Trading continues twice a week at the exchange, despite the ongoing security situation and investor uncertainty. About 150 people crowded the trading floor in late August, a fall from highs of 700 market participants in 2005. Average daily trading value stood at about $500,000 in late August, down from $1 million in previous months on volumes of about 300 million shares. The drop has been attributed to Iraq Securities Commission action in early August that barred 22 of the 93 companies listed from trading due to non-compliance with reporting rules.
?A large percentage of trading is in private banks,? says Sharif. ?In the old days, it was the industrial sector. Now, there?s been a shift in the equation. More people are trading in the private sector and the banking sector is attractive.? Shares in market pillar Dar al-Salam Investment Bank traded at ID 7.1 ($0.005) on 21 August, with 8.2 million shares changing hands.
The bourse has come a long way from its formation two years ago, built on the remnants of the government-run Baghdad Stock Exchange. The government still retains shares in 30 companies, with stakes of less than 25 per cent. On the first day of trading in June 2004, only 15 companies were listed. Since then, new companies have joined and the bourse has relocated from its temporary home at Al-Mansour Hotel to its own building.
Crucially, the bourse is preparing to introduce electronic trading, which will allow for same-day trading and reduce the scope for irregularities. Today, it can take up to three weeks to sell a stock as the investor waits for the share certificate to arrive. It takes even longer if the seller is based outside Baghdad, perhaps months, and longer still if they are based in Syria or Jordan.
Further regulatory change is needed if the exchange is to take off. Key is the removal of barriers to foreign investment. Non-Iraqis are barred from trading on the exchange and there are other obstacles to investment, including a prohibition on foreign ownership of land. ?Iraqis don?t find stocks attractive as they don?t understand the numbers,? says Sharif. ?Expatriates would like to trade on the ISX but they are not given the chance. Stocks are bought and sold with local money and the market needs an inflow of capital for it to boom.?

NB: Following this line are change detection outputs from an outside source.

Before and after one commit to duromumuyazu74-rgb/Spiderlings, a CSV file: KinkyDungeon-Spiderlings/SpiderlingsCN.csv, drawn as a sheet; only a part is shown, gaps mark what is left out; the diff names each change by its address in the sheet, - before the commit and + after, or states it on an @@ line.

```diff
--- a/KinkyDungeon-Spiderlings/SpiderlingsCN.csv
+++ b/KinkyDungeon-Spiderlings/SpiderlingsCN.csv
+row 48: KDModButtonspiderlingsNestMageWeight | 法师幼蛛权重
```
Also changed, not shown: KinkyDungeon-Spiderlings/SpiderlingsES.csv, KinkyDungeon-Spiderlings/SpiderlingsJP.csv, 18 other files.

Legal change A new investment law is being drafted, as well as securities legislation. ISX chief executive officer Taha Ahmed Abdulsalam would like to see regulations in place that require companies to consult the market if they intend to raise capital.

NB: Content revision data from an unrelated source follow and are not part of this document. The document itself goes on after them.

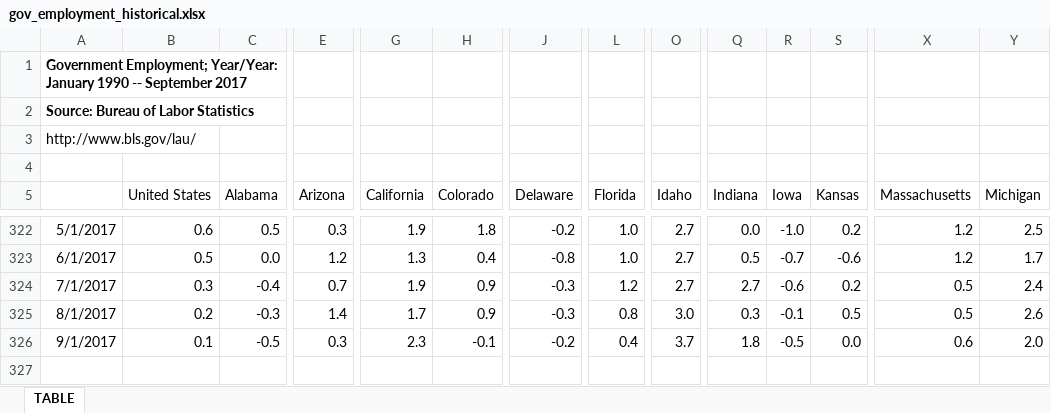
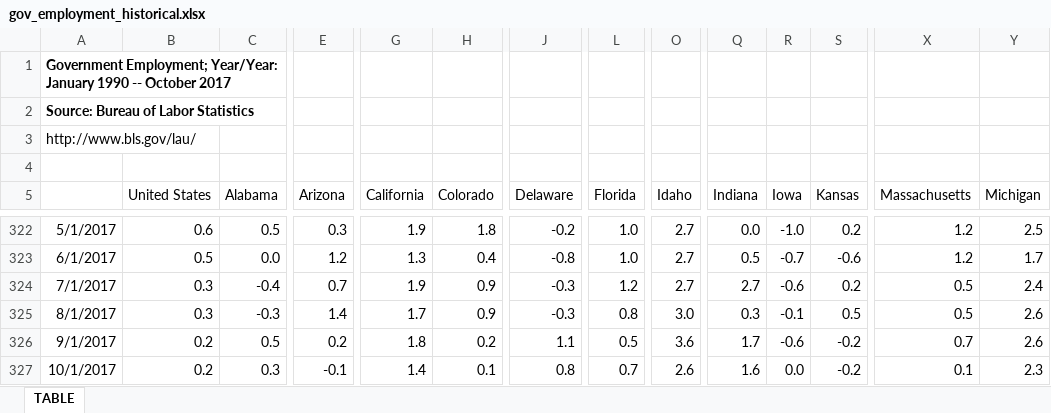
Before and after one commit to UrbanInstitute/state-economic-monitor, an Excel workbook: data/historical/source/gov_employment_historical.xlsx, sheet TABLE, drawn as a sheet; only a part is shown, gaps mark what is left out; values as stored, in another font and other column widths than the file's, no borders; rows hold the shown columns only; the diff covers the shown part only; the diff names each change by its address in the sheet, - before the commit and + after, or states it on an @@ line.

```diff
--- a/data/historical/source/gov_employment_historical.xlsx (sheet TABLE)
+++ b/data/historical/source/gov_employment_historical.xlsx (sheet TABLE)
-A1: …1990 -- September 2017
+A1: …1990 -- October 2017
-B325 (United States): 0.2
+B325 (United States): 0.3
-B326 (United States): 0.1
+B326 (United States): 0.2
-C326 (Alabama): -0.5
+C326 (Alabama): 0.5
-E326 (Arizona): 0.3
+E326 (Arizona): 0.2
-G326 (California): 2.3
+G326 (California): 1.8
-H326 (Colorado): -0.1
+H326 (Colorado): 0.2
-J326 (Delaware): -0.2
+J326 (Delaware): 1.1
-L326 (Florida): 0.4
+L326 (Florida): 0.5
-O326 (Idaho): 3.7
+O326 (Idaho): 3.6
-Q326 (Indiana): 1.8
+Q326 (Indiana): 1.7
-R326 (Iowa): -0.5
+R326 (Iowa): -0.6
-S326 (Kansas): 0.0
+S326 (Kansas): -0.2
-X326 (Massachusetts): 0.6
+X326 (Massachusetts): 0.7
-Y326 (Michigan): 2.0
+Y326 (Michigan): 2.6
+row 327: 10/1/2017 | 0.2 | 0.3 | -0.1 | 1.4 | 0.1 | 0.8 | 0.7 | 2.6 | 1.6 | 0.0 | -0.2 | 0.1 | 2.3
```
Also changed, not shown: 14 edited cells elsewhere in this sheet, data/historical/source/total_employment_historical.xlsx, static/data/historical/source/gov_employment_historical.xlsx, 41 other files.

Companies must halt trading for 45 days while they increase their capital, and Abdulsalam is anxious they do not do it at the same time. He is also keen that banks and investment companies develop portfolios to invest in the market and that the central bank permits lending to investors to buy shares.
But it is not all gloomy. Two hotels, Al-Mansour and Al-Sadeer, are expected to stage initial public offerings of shares in September, which would signal a tentative rise in investor confidence in the market.